  1. Configure the RADIUS server, which is running on the VNF. The following RADIUS server parameters are used in this example:

    • IP address of the RADIUS server is This is the IP address of eth2 and ens5 of the radius-ubuntu VNF.

    • Secret password used by the NFX to communicate with the RADIUS server is $ABC123.

  2. Add the RADIUS server to a profile and allow RADIUS authentication using that profile. The profile name used in this example is vnf-radius.

  3. Configure the profile vnf-radius as the 802.1X authenticator. The 802.1X authenticator validates the user-entered credentials with the RADIUS server and acts accordingly.

  4. Configure supplicants (users) to be authenticated on the interface ge-0/0/1.0 and request reauthentication every 90 minutes (5400 seconds). You can allow multiple supplicants to be authenticated as shown in this example.

  5. Set the timeout timers for both the supplicant authentication and the RADIUS server, for example 60 seconds.

  6. Configure the behavior for the port. In case the RADIUS server is unreachable, you can configure the authentication behavior for the port to specifically use the available cache. In this case, the supplicants authenticated already can continue to use the port and other supplicants will not be allowed.

  7. Commit the configuration.

Repeat the steps 4 through 6 for configuring authentication on the interfaces ge-0/0/2.0 through ge-0/0/4.0.


To confirm that the configuration is working properly, perform the following tasks:

Verifying the VNF is Up and Running


Verify that the VNF was spun successfully.


From operational mode, enter the show virtual-network-functions radius-ubuntu detail command.


The output shows the details of radius-ubuntu VNF such as state, liveliness, errors, as well as memory usage.

Verifying the Resource Utilization for the VNF


Verify what resources the VNF system is currently using such as CPU time, memory usage, and also the MAC address information of the interface.


From operational mode, enter the show system visibility vnf radius-ubuntu command.


The output shows the system details of radius-ubuntu VNF such as memory usage, CPU time, MAC addresses, and IP addresses.

Verifying the Interfaces on the Custom Bridge

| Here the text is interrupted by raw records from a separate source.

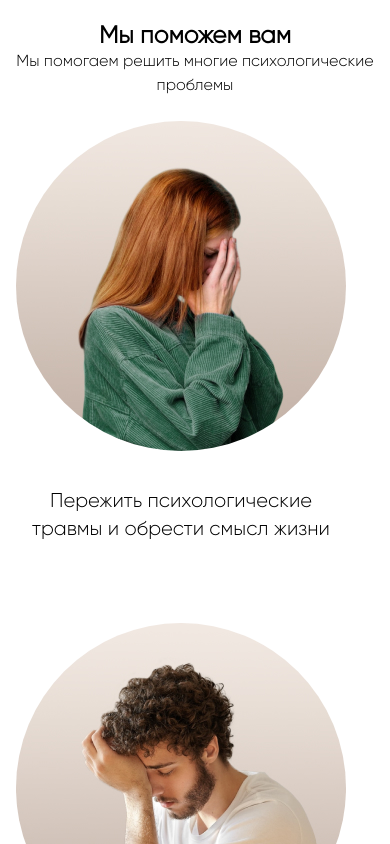
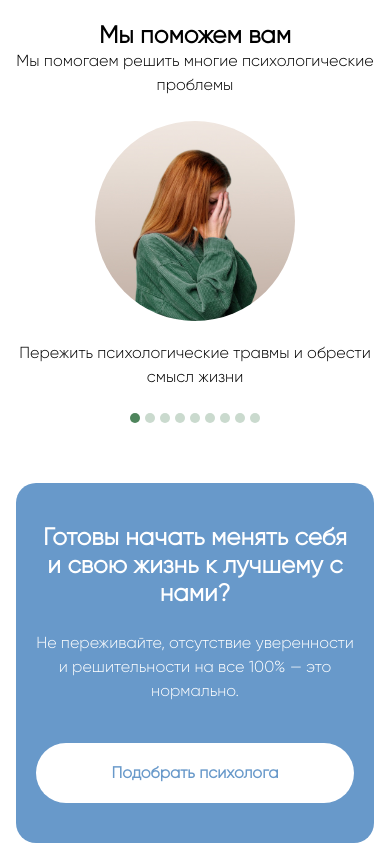
Before and after one commit to NikitaGamza/psychology, a Next.js app: page / in a window 390 px wide. Shown: the part 3780-4624 px from the top of the page. Built offline with nearby package versions, Linux system fonts and the light colour scheme.

Commit message:
feat: WeHelp slider

```diff
--- a/src/app/components/pages/main/Team/extra/PsychoSlider/PsychoSlider.module.scss
+++ b/src/app/components/pages/main/Team/extra/PsychoSlider/PsychoSlider.module.scss
@@ -43,10 +43,6 @@
     }
   }
 }
-.test {
-  width: 200px;
-  border: 1px solid black;
-}
 
 @media screen and (max-width: 715px) {
   .dots {
--- a/src/app/components/pages/main/Team/extra/PsychoSlider/PsychoSlider.tsx
+++ b/src/app/components/pages/main/Team/extra/PsychoSlider/PsychoSlider.tsx
@@ -1,4 +1,3 @@
-import React from 'react';
 import Psychologist from '../../../../../ui/Psychologist/Psychologist';
 import 'keen-slider/keen-slider.min.css';
 import { useKeenSlider } from 'keen-slider/react';
--- a/src/app/components/pages/main/WeHelp/WeHelpPageComponent.module.scss
+++ b/src/app/components/pages/main/WeHelp/WeHelpPageComponent.module.scss
@@ -1,3 +1,4 @@
+@import '../../../../style/colors.scss';
 .help {
   &__flex {
     display: flex;
@@ -22,3 +23,55 @@
     }
   }
 }
+.slider {
+  display: none;
+}
+.dots {
+  display: flex;
+  justify-content: center;
+  gap: 5px;
+  &__item {
+    background-color: $green_30;
+    width: 10px;
+    height: 10px;
+    border: none;
+    border-radius: 5px;
+    &_active {
+      background-color: $green;
+    }
+  }
+}
+
+@media screen and (max-width: 1025px) {
+  .help {
+    &__content {
+      justify-content: space-around;
+    }
+  }
+}
+
+@media screen and (max-width: 725px) {
+  .help {
+    &__content {
+      display: none;
+      &__item {
+        width: 100%;
+        text-align: center;
+        &__img {
+          width: 200px;
+          height: 200px;
+          margin-bottom: 16px;
+        }
+        &__text {
+          width: auto;
+          font-size: 16px;
+          line-height: 24px;
+          margin-bottom: 24px;
+        }
+      }
+    }
+  }
+  .slider {
+    display: block;
+  }
+}
--- a/src/app/components/pages/main/WeHelp/WeHelpPageComponent.tsx
+++ b/src/app/components/pages/main/WeHelp/WeHelpPageComponent.tsx
@@ -1,7 +1,63 @@
 import style from './WeHelpPageComponent.module.scss';
 import Image from 'next/image';
+import 'keen-slider/keen-slider.min.css';
+import { useKeenSlider } from 'keen-slider/react';
+import { useState } from 'react';
 
 export default function WeHelpPageComponent() {
+  const [currentSlide, setCurrentSlide] = useState(0);
+  const [loaded, setLoaded] = useState(false);
+  const [sliderRef, instanceRef] = useKeenSlider<HTMLDivElement>({
+    initial: 0,
+    slideChanged(slider) {
+      setCurrentSlide(slider.track.details.rel);
+    },
+    slides: {
+      perView: 1,
+      spacing: 20,
+    },
+    created() {
+      setLoaded(true);
+    },
+  });
+  const helpList = [
+    {
+      imgUrl: '/WeHelp/survive.jpg',
+      text: 'Пережить психологические травмы и обрести смысл жизни',
+    },
+    {
+      imgUrl: '/WeHelp/serve.jpg',
+      text: 'Решить проблемную ситуацию и справиться со стрессом',
+    },
+    {
+      imgUrl: '/WeHelp/back.jpg',
+      text: 'Вернуть хорошее настроение и уверенность в себе',
+    },
+    {
+      imgUrl: '/WeHelp/understand.jpg',
+      text: 'Разобраться в себе и в своих отношениях с окружающими',
+    },
+    {
+      imgUrl: '/WeHelp/turn.jpg',
+      text: 'Стать более эффективными в межличностном взаимодействии',
+    },
+    {
+      imgUrl: '/WeHelp/master.jpg',
+      text: 'Освоить навыки эмоциональной саморегуляции',
+    },
+    {
+      imgUrl: '/WeHelp/overcome.jpg',
+      text: 'Побороть тревогу, страхи, депрессию',
+    },
+    {
+      imgUrl: '/WeHelp/activate.jpg',
+      text: 'Активизировать внутренние ресурсы',
+    },
+    {
+      imgUrl: '/WeHelp/b.jpg',
+      text: 'Повысить продуктивность и добиться карьерного роста',
+    },
+  ];
   return (
     <section className={style.help}>
       <div className="container">
@@ -13,114 +69,65 @@ export default function WeHelpPageComponent() {
             </p>
           </div>
           <div className={style.help__content}>
-            <div className={style.help__content__item}>
+            {helpList.map((item, idx) => (
+              <div key={idx} className={style.help__content__item}>
                 <Image
-                src={'/WeHelp/survive.jpg'}
-                alt="img"
+                  src={item.imgUrl}
+                  alt={item.imgUrl}
                   width={330}
                   height={330}
                   className={style.help__content__item__img}
                 />
-              <p className={style.help__content__item__text}>
-                Пережить психологические травмы и обрести смысл жизни
-              </p>
+                <p className={style.help__content__item__text}>{item.text}</p>
               </div>
-            <div className={style.help__content__item}>
+            ))}
+          </div>
+          {/* SLIDE */}
+          <div className={`navigation-wrapper ${style.slider}`}>
+            <div
+              ref={sliderRef}
+              className={`keen-slider ${style.slider__wrap}`}
+            >
+              {helpList.map((item, idx) => (
+                <div
+                  key={idx}
+                  className={`keen-slider__slide ${style.help__content__item}`}
+                >
                   <Image
-                src={'/WeHelp/serve.jpg'}
-                alt="img"
+                    src={item.imgUrl}
+                    alt={item.imgUrl}
                     width={330}
                     height={330}
                     className={style.help__content__item__img}
                   />
-              <p className={style.help__content__item__text}>
-                Решить проблемную ситуацию и справиться со стрессом
-              </p>
+                  <p className={style.help__content__item__text}>{item.text}</p>
                 </div>
-            <div className={style.help__content__item}>
-              <Image
-                src={'/WeHelp/back.jpg'}
-                alt="img"
-                width={330}
-                height={330}
-                className={style.help__content__item__img}
-              />
-              <p className={style.help__content__item__text}>
-                Вернуть хорошее настроение и уверенность в себе
-              </p>
+              ))}
             </div>
-            <div className={style.help__content__item}>
-              <Image
-                src={'/WeHelp/understand.jpg'}
-                alt="img"
-                width={330}
-                height={330}
-                className={style.help__content__item__img}
-              />
-              <p className={style.help__content__item__text}>
-                Разобраться в себе и в своих отношениях с окружающими
-              </p>
+            {loaded && instanceRef.current && (
+              <div className={style.dots}>
+                {[
+                  ...Array(
+                    instanceRef.current.track.details.slides.length
+                  ).keys(),
+                ].map((idx) => {
+                  return (
+                    <button
+                      key={idx}
+                      onClick={() => {
+                        instanceRef.current?.moveToIdx(idx);
+                      }}
+                      className={
+                        style.dots__item +
+                        (currentSlide === idx
+                          ? ` ${style.dots__item_active}`
+                          : '')
+                      }
+                    ></button>
+                  );
+                })}
               </div>
-            <div className={style.help__content__item}>
-              <Image
-                src={'/WeHelp/turn.jpg'}
-                alt="img"
-                width={330}
-                height={330}
-                className={style.help__content__item__img}
-              />
-              <p className={style.help__content__item__text}>
-                Стать более эффективными в межличностном взаимодействии
-              </p>
-            </div>
-            <div className={style.help__content__item}>
-              <Image
-                src={'/WeHelp/master.jpg'}
-                alt="img"
-                width={330}
-                height={330}
-                className={style.help__content__item__img}
-              />
-              <p className={style.help__content__item__text}>
-                Освоить навыки эмоциональной саморегуляции
-              </p>
-            </div>
-            <div className={style.help__content__item}>
-              <Image
-                src={'/WeHelp/overcome.jpg'}
-                alt="img"
-                width={330}
-                height={330}
-                className={style.help__content__item__img}
-              />
-              <p className={style.help__content__item__text}>
-                Побороть тревогу, страхи, депрессию
-              </p>
-            </div>
-            <div className={style.help__content__item}>
-              <Image
-                src={'/WeHelp/activate.jpg'}
-                alt="img"
-                width={330}
-                height={330}
-                className={style.help__content__item__img}
-              />
-              <p className={style.help__content__item__text}>
-                Активизировать внутренние ресурсы
-              </p>
-            </div>
-            <div className={style.help__content__item}>
-              <Image
-                src={'/WeHelp/b.jpg'}
-                alt="img"
-                width={330}
-                height={330}
-                className={style.help__content__item__img}
-              />
-              <p className={style.help__content__item__text}>
-                Повысить продуктивность и добиться карьерного роста
-              </p>
-            </div>
+            )}
           </div>
         </div>
       </div>
```
Lines whose indentation alone changed are shown as unchanged.
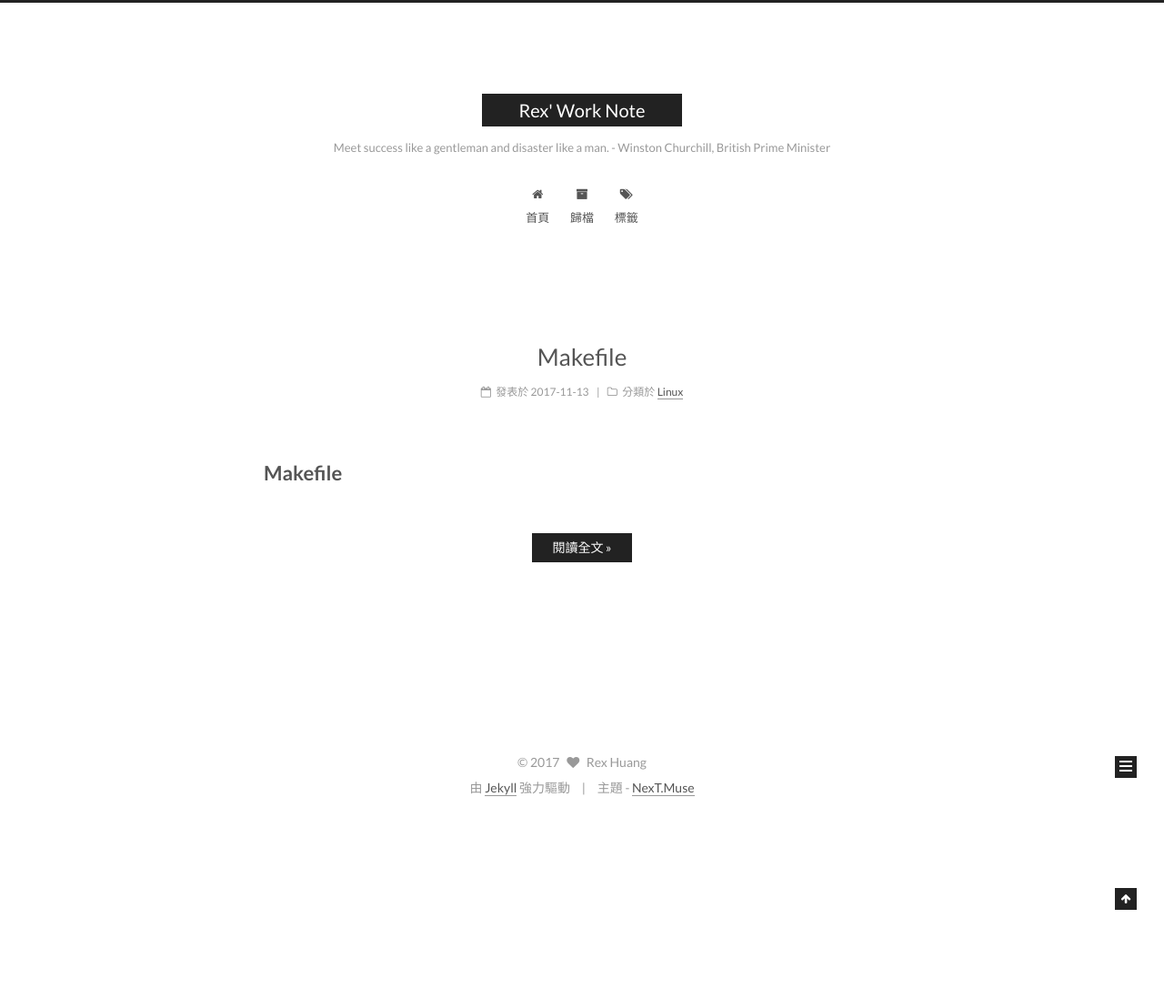
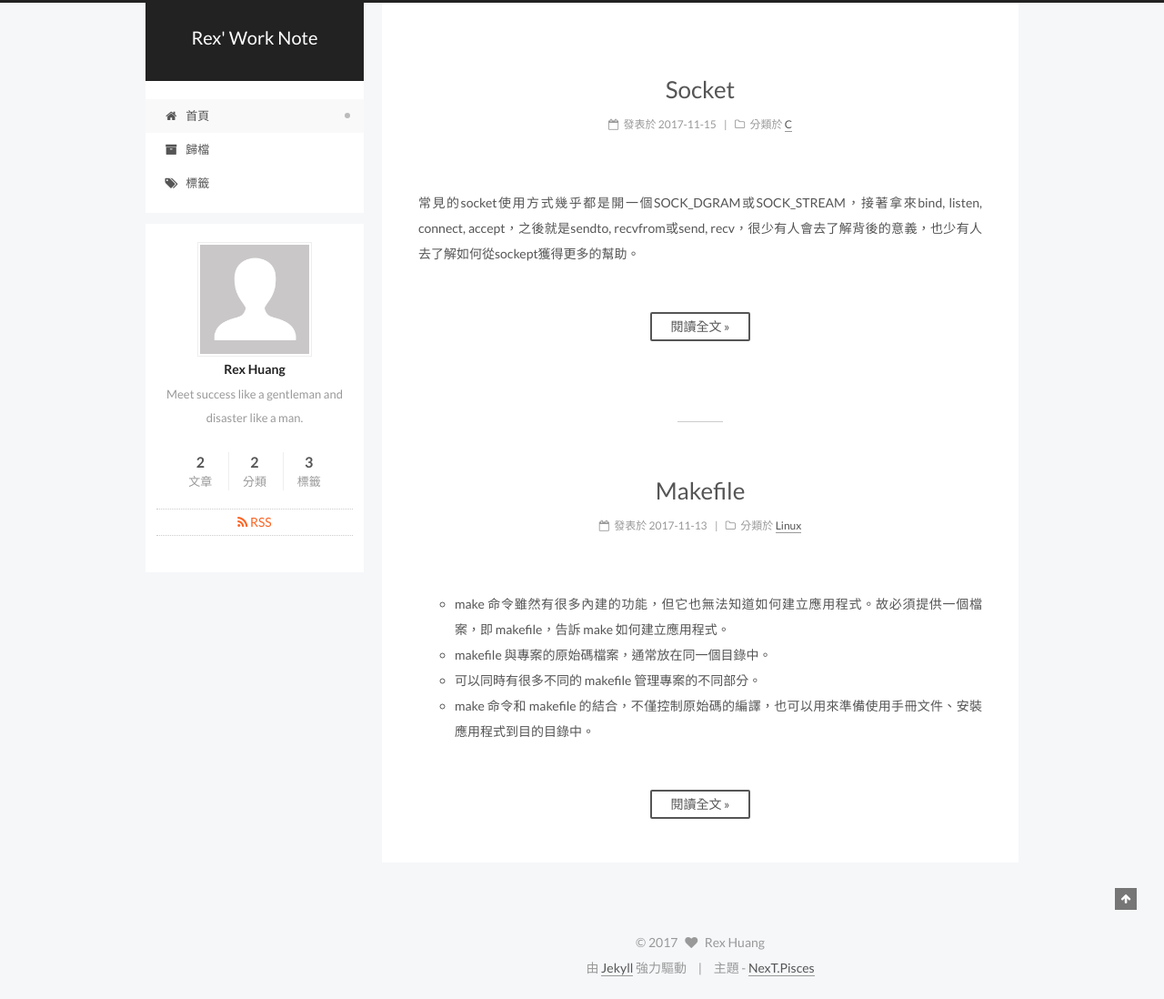
Before and after one commit to RexhuangTW/work_note, a Jekyll site: the page built from index.html, in a window 1280 px wide. Shown: the whole page at 91% size. Built offline with Jekyll 4.4.1, drawn with Linux system fonts in a browser that asks for light colours; the list of posts is cut into pages by our own code.

Commit message:
add 2017-11-13-Makefile.md

````diff
--- a/_config.yml
+++ b/_config.yml
@@ -5,8 +5,8 @@
 
 # Site
 title: Rex' Work Note
-subtitle: Meet success like a gentleman and disaster like a man.  - Winston Churchill, British Prime Minister
-description: AAVBBBD
+subtitle:
+description: Meet success like a gentleman and disaster like a man.
 author: Rex Huang
 # Support language: de, en, fr-FR, id, ja, ko, pt-BR, pt, ru, zh-Hans, zh-hk, zh-tw
 language: zh-tw
@@ -66,7 +66,7 @@ feed:
 ## Docs: https://help.github.com/articles/configuring-jekyll-plugins/
 plugins:
 # jemoji conficts with toc in some no-ascii post
-# - jemoji
+ - jemoji
  - jekyll-sitemap
  - jekyll-feed
 
@@ -150,9 +150,9 @@ menu_icons:
 # ---------------------------------------------------------------
 
 # Schemes
-scheme: Muse
+#scheme: Muse
 #scheme: Mist
-#scheme: Pisces
+scheme: Pisces
 
 
 # ---------------------------------------------------------------
--- a/_posts/2017-11-13-Makefile.md
+++ b/_posts/2017-11-13-Makefile.md
@@ -4,7 +4,10 @@ categories:
  - Linux
 tags: Makefile
 ---
-# Makefile
+* make 命令雖然有很多內建的功能，但它也無法知道如何建立應用程式。故必須提供一個檔案，即 makefile，告訴 make 如何建立應用程式。
+* makefile 與專案的原始碼檔案，通常放在同一個目錄中。
+* 可以同時有很多不同的 makefile 管理專案的不同部分。
+* make 命令和 makefile 的結合，不僅控制原始碼的編譯，也可以用來準備使用手冊文件、安裝應用程式到目的目錄中。
 
 ## 基本語法
 {% highlight make linenos %}
--- /dev/null
+++ b/_posts/2017-11-15-C-Socket.md
@@ -0,0 +1,115 @@
+---
+title: Socket
+categories:
+ - C
+tags: C Socket
+---
+常見的socket使用方式幾乎都是開一個SOCK_DGRAM或SOCK_STREAM，接著拿來bind, listen, connect, accept，之後就是sendto, recvfrom或send, recv，很少有人會去了解背後的意義，也少有人去了解如何從sockept獲得更多的幫助。
+
+
+## recvfrom vs. recvmsg
+目的：收到一個UDP的封包，並且找到incoming interface
+看起來簡單但實際執行卻是不簡單，`recvfrom`無法做到，必須要將`recvform`修改成`recvmsg`。
+接下來將介紹如何使用`recvfrom`。
+
+### Prototyp
+{% highlight C linenos %}
+size_t recvmsg(int sockfd, struct msghdr *msg, int flags);
+{% endhighlight %}
+
+### Example
+#### UDP Server 端
+{% highlight C linenos %}
+#include "stdio.h"
+#include "stdlib.h"
+#include "string.h"
+#include "unistd.h"
+#include <sys/socket.h>
+#include <arpa/inet.h>
+
+#define MAXSIZE 100
+
+int main(int argc, char ** argv)
+{
+    int sockfd, port;
+    struct sockaddr_in serv_socket = {0};
+    struct sockaddr_in  * client_socket = (struct sockaddr_in *) malloc (sizeof(struct sockaddr_in));
+    char buf[MAXSIZE + 1];
+    struct msghdr msgh = {0};
+    struct iovec iov;
+    size_t len;
+    char ip[16];
+    char * temp;
+
+    sockfd = socket(AF_INET, SOCK_DGRAM, 0);
+    serv_socket.sin_family = AF_INET;
+    serv_socket.sin_addr.s_addr = htonl(INADDR_ANY);
+    serv_socket.sin_port = htons(atoi(argv[1]));
+    bind(sockfd, (struct sockaddr *)&serv_socket, sizeof(serv_socket));
+
+    iov.iov_base = buf;
+    iov.iov_len = sizeof(buf);
+    msgh.msg_iov = &iov;
+    msgh.msg_iovlen = 1;
+    msgh.msg_name = client_socket; /* struct sockaddr: src addr */
+    msgh.msg_namelen = sizeof(struct sockaddr_in); /* len need to define */
+
+    len = recvmsg(sockfd, &msgh, 0);
+    client_socket = (struct sockaddr_in *)msgh.msg_name;
+    inet_ntop(AF_INET, &(client_socket->sin_addr), ip, sizeof(ip));
+    port = ntohs(client_socket->sin_port);
+    temp = msgh.msg_iov[0].iov_base;
+    temp[len] = '\0';
+    printf("get message from %s[%d]: %s\n", ip, port, temp);
+    close(sockfd);
+}
+{% endhighlight %}
+#### Client 端
+{% highlight C linenos %}
+#include "stdio.h"
+#include "stdlib.h"
+#include "string.h"
+#include "unistd.h"
+#include <sys/socket.h>
+#include <arpa/inet.h>
+
+#define MAXSIZE 100
+
+int main(int argc, char ** argv)
+{
+    int sockfd;
+    struct sockaddr_in serv_socket = {0};
+    struct msghdr msg = {0};
+    struct iovec io;
+    size_t send_size;
+    char send[] = "hello server";
+    if(argc != 2) {
+        printf("please input port");
+        exit(1);
+    }
+
+    sockfd = socket(AF_INET, SOCK_DGRAM, 0);
+    bzero(&serv_socket, sizeof(serv_socket));
+    serv_socket.sin_family = AF_INET;
+    serv_socket.sin_port = htons(atoi(argv[1]));
+    inet_pton(AF_INET, "localhost", &serv_socket.sin_addr);
+
+    msg.msg_name = &serv_socket;
+    msg.msg_namelen = sizeof(struct sockaddr_in);
+    io.iov_base = send;
+    io.iov_len = sizeof(send);
+    msg.msg_iov = &io;
+    msg.msg_iovlen = 1;
+
+    send_size = sendmsg(sockfd, &msg, 0);
+    close(sockfd);
+    exit(0);
+}
+{% endhighlight %}
+### 總結
+
+Sample Code 執行結果：```
+get message from 127.0.0.1[58565]: hello server
+```
+
+透過Sample Code可以了解如何建立UDP Socket、接收以及判斷是哪個位址傳送的訊息。
````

Verify the status of the interfaces on the custom bridge.


From operational mode, enter the show vmhost network nfv-back-plane command.


In the output, you can see the interfaces l3_h_ge_1_0_2 and radius-ubuntu_eth2 are linked to ge-1/0/2 and eth2, respectively. The output also shows the link status details (admin and link state) of the interfaces and the number of packets received and the transmitted through the respective interfaces.